Commenting on the changes, David Fisher OFT Director of Anti Money Laundering, said: “The changes to the regulations will help to deter, detect and disrupt financial crime by reducing businesses' vulnerability to being used for money laundering or the financing of terrorism.

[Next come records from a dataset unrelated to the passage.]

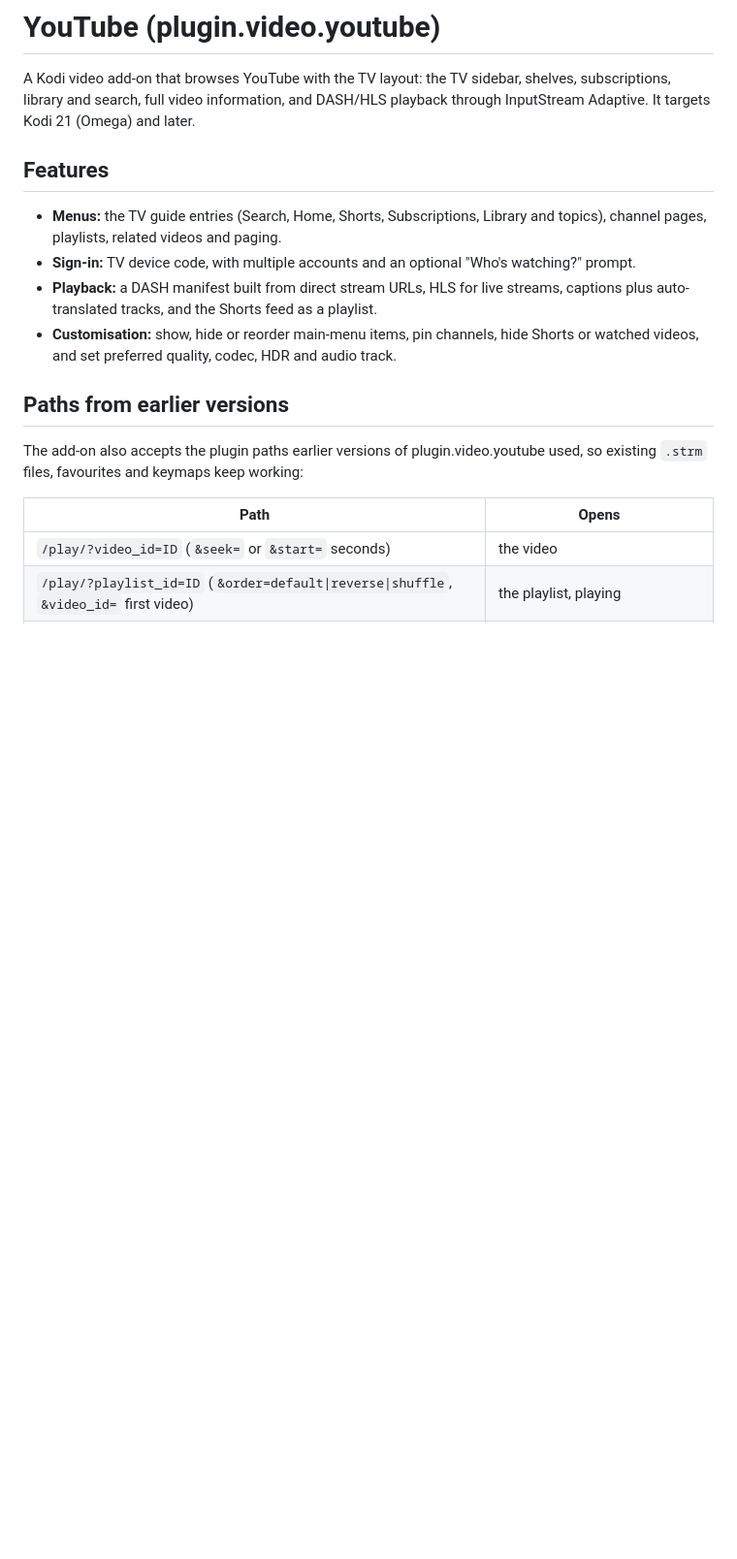
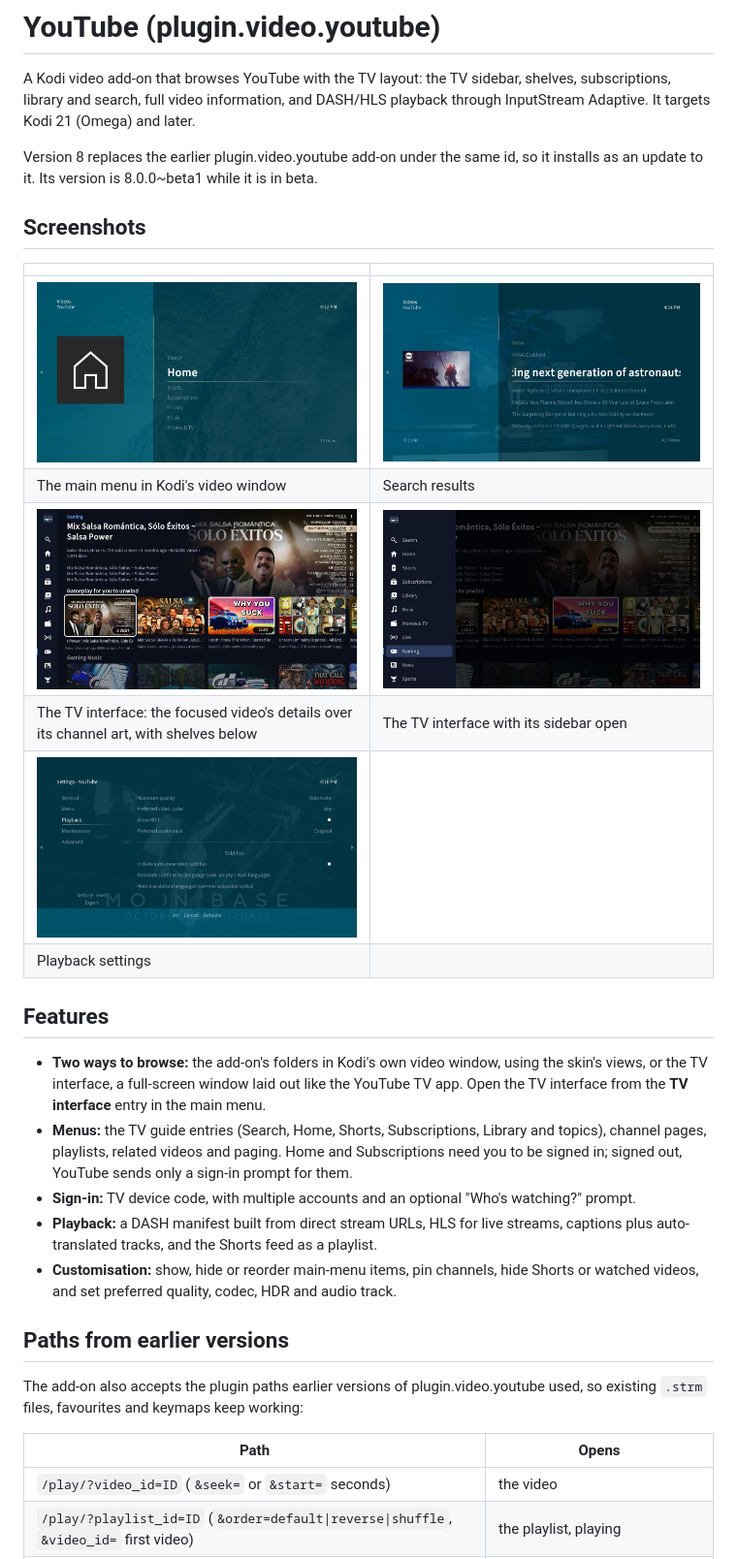
Before and after one commit to anxdpanic/plugin.video.youtube, a Markdown page: README.md, the part around the change. Shown at 97% size. GitHub-like rendering; pictures changed too: plugin.video.youtube/resources/screenshots/screenshot-01.jpg (added), plugin.video.youtube/resources/screenshots/screenshot-02.jpg (added), plugin.video.youtube/resources/screenshots/screenshot-03.jpg (added); blank space fills up the shorter version.

Commit message:
Add screenshots and describe the add-on as the YouTube add-on
Five screenshots of the plugin and the TV interface, listed in addon.xml and shown in the README.

```diff
--- a/README.md
+++ b/README.md
@@ -4,10 +4,28 @@ A Kodi video add-on that browses YouTube with the TV layout: the TV sidebar, she
 subscriptions, library and search, full video information, and DASH/HLS playback through
 InputStream Adaptive. It targets Kodi 21 (Omega) and later.
 
+Version 8 replaces the earlier plugin.video.youtube add-on under the same id, so it installs as an
+update to it. Its version is 8.0.0~beta1 while it is in beta.
+
+## Screenshots
+
+| | |
+|---|---|
+| ![Main menu](plugin.video.youtube/resources/screenshots/screenshot-01.jpg) | ![Search results](plugin.video.youtube/resources/screenshots/screenshot-02.jpg) |
+| The main menu in Kodi's video window | Search results |
+| ![TV interface](plugin.video.youtube/resources/screenshots/screenshot-03.jpg) | ![TV interface sidebar](plugin.video.youtube/resources/screenshots/screenshot-04.jpg) |
+| The TV interface: the focused video's details over its channel art, with shelves below | The TV interface with its sidebar open |
+| ![Settings](plugin.video.youtube/resources/screenshots/screenshot-05.jpg) | |
+| Playback settings | |
+
 ## Features
 
+- **Two ways to browse:** the add-on's folders in Kodi's own video window, using the skin's views,
+  or the TV interface, a full-screen window laid out like the YouTube TV app. Open the TV interface
+  from the **TV interface** entry in the main menu.
 - **Menus:** the TV guide entries (Search, Home, Shorts, Subscriptions, Library and topics),
-  channel pages, playlists, related videos and paging.
+  channel pages, playlists, related videos and paging. Home and Subscriptions need you to be
+  signed in; signed out, YouTube sends only a sign-in prompt for them.
 - **Sign-in:** TV device code, with multiple accounts and an optional "Who's watching?" prompt.
 - **Playback:** a DASH manifest built from direct stream URLs, HLS for live streams, captions
   plus auto-translated tracks, and the Shorts feed as a playlist.
```
Also changed, not shown: 1 other file.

“It is important that businesses comply with the regulations and register with the OFT. As shown by our action against Mansell McTaggart Limited, where they do not, we will impose penalties.”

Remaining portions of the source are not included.